  • 2007 More computer models estimated a top speed of 29 km/hr, based on solely fossil data
  • 2010 Scott Persons proposed that the speed was enhanced through tail muscles, assisting in leg retraction and ehancing running ability, agility and balance. The tail was further adapted for large muscle mass growth, with the muscle that would balance the leg in question making up as much as 58% of the tail’s muscle mass, giving it a closer center of mass and gravity, improving balance and agility, and also making it less front heavy and decreasing its rotational inertia. 
  • 2011 Mallison proposed that it used short, rapid strides rather than long strides like modern birds and mammals in order to run faster, making it more like power-walking, lessining the need for additional muscles in the legs.
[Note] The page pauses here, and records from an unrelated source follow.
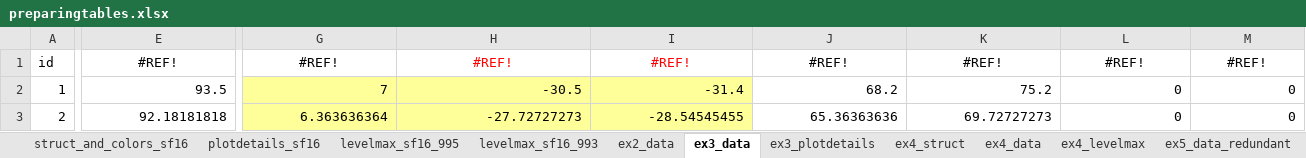
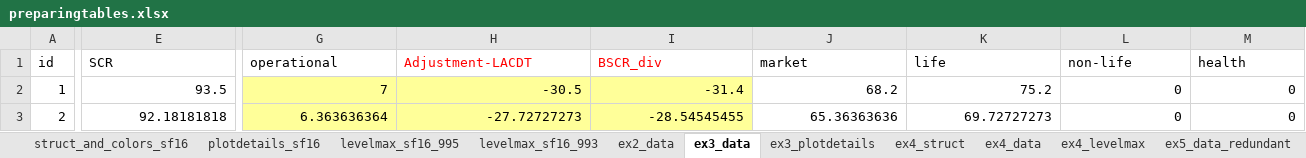
Before and after one commit to vanzanden/ggsolvencyii, an Excel workbook: xls/preparingtables.xlsx, sheet ex3_data, drawn as a sheet; only a part is shown, gaps mark what is left out; values as stored, in another font and other column widths than the file's, no borders; the diff covers the shown part only; the diff names each change by its address in the sheet, - before the commit and + after, or states it on an @@ line.

```diff
--- a/xls/preparingtables.xlsx (sheet ex3_data)
+++ b/xls/preparingtables.xlsx (sheet ex3_data)
-E1: #REF!
+E1: SCR
-E1 alignment: center
+E1 alignment: left
-G1: #REF!
+G1: operational
-G1:M1 alignment: center
+G1:M1 alignment: left
-H1: #REF!
+H1: Adjustment-LACDT
-I1: #REF!
+I1: BSCR_div
-J1: #REF!
+J1: market
-K1: #REF!
+K1: life
-L1: #REF!
+L1: non-life
-M1: #REF!
+M1: health
```
Also changed, not shown: 35 edited cells and cell formats elsewhere in this sheet, sheet ex7_data, sheet ex6_struct_and_colors, sheet ex6_data, sheet ex4_data, sheet ex3_plotdetails, other sheet tabs, formulas that keep their value, 23 other files.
This also makes it harder to calculate stride length, as it cannot be measured the same as one does in birds and mammals. However, this depends on how frequently dinosaur muscles could contract, something we don’t know much about. 
  • Even if T. rex could not run, it could get to about 17 km/hr, which is still faster than most hadrosaurids and ceratopsians (provided you agree that ceratopsians are slow, which is actually under debate), its main prey species. It was also much longer than the animals it hunted, further aiding in prey capture. 
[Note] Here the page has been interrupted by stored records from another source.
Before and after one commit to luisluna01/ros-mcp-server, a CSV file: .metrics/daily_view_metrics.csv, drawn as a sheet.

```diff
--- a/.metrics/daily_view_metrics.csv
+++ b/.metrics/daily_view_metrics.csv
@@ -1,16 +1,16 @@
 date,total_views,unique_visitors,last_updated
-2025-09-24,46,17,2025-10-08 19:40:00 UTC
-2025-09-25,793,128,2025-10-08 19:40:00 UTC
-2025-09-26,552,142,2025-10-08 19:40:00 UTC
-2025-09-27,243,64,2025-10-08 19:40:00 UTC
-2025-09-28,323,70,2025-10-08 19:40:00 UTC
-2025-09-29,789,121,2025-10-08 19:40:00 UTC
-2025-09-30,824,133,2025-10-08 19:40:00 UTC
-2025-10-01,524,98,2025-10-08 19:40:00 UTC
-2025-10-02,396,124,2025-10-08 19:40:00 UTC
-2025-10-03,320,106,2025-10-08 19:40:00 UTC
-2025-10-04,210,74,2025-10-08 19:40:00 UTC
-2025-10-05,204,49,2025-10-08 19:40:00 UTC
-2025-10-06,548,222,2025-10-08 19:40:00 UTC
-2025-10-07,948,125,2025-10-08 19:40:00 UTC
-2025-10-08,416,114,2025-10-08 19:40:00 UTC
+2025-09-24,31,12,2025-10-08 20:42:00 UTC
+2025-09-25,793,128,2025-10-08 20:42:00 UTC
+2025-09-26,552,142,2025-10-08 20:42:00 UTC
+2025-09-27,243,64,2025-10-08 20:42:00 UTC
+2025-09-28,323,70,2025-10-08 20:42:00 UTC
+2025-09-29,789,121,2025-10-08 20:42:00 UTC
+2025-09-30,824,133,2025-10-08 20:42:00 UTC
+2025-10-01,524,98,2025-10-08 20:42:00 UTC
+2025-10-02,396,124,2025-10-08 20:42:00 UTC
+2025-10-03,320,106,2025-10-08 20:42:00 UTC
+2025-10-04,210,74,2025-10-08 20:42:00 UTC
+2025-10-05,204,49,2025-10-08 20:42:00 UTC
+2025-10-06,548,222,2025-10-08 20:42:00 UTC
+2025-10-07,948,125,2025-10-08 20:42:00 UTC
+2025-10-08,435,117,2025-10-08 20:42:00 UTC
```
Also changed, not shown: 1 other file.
In short, I would pick another cart, just in case. 

Source: http://pheaston.deviantart.com/art/Tyrannosaurus-rex-327093489

Tyrannosaurus rex had keen vision, with a binocular range of 55 degrees, surprising that of modern hawks, and 13 times the visual acuity of humans, allowing it to discern objects as far away as 6 kilometers. It needed this keen depth perception to figure out where the horns and spikes of armored dinosaurs, such as ankylosaurids and ceratopsians, jutted out, allowing it to get in and kill the prey in the most efficient and safe manner possible. Its visual acuity was not based on movement and honestly I have no idea how Jurassic Park got away with that. It also had an heightened sense of smell, allowing the animals to detect carcasses by scent alone across great distances, and in fact T. rex probably had the most heightened sense of smell of any known non-avian dinosaur. It also had high hearing acuity, hearing best in the low-frequency range, which probably facotred a lot in behavior. It had one of the largest brains of all adult non-avian dinosaurs with the exception of some maniraptoriforms, but still in the range of modern reptiles and lower than that of modern birds - but close to that of alligators. 

Source: http://phenomena.nationalgeographic.com/files/2013/12/tyrannosaurus-rex-conway-1024x1024.jpeg

You know what people like to argue about as much as they like to argue about T. rex locomotion? Its predator or prey habits. Hoo boy. Jack Horner has long been a proponent of the scavenger theory, citing the short arms that could not be used to grip prey (which, as we’ve learned, actually could grip prey,) heightened sense of smell which is common in modern day scavengers like vultures to allow for the sniffing out of carcasses, the ability for T. rex teeth to crush bone, to get more nutrition from bones in a carcass, and of course, its speed being too slow to catch prey. However, as we’ve already learned, a lot of these points aren’t very convincing, and in fact, there is also evidence for hunting behavior. Binocular vision like hawks would allow for the ability to hunt better, and in modern animals binocular vision is mainly found in predators. Furthermore, an Edmontosaurus skeleton has been found with damage healed on its tail vertebrae, indicating that the T. rex attacked it when alive. There has also been evidence found for interaction between Triceratops and Tyrannosaurus. However, if Tyrannosaurus had been a scavenger, then the smaller predators of the area would have been the apex predators (such as troodontids,) and the size of T. rex would have allowed it to steal kills from them. Like most larger carnivores, T. rex probably engaged in an opportunistic mixture of both. It may or may not have an infectious bite like Komodo dragon, but this is under debate, and it probably processed kills through lateral shakes of the head. 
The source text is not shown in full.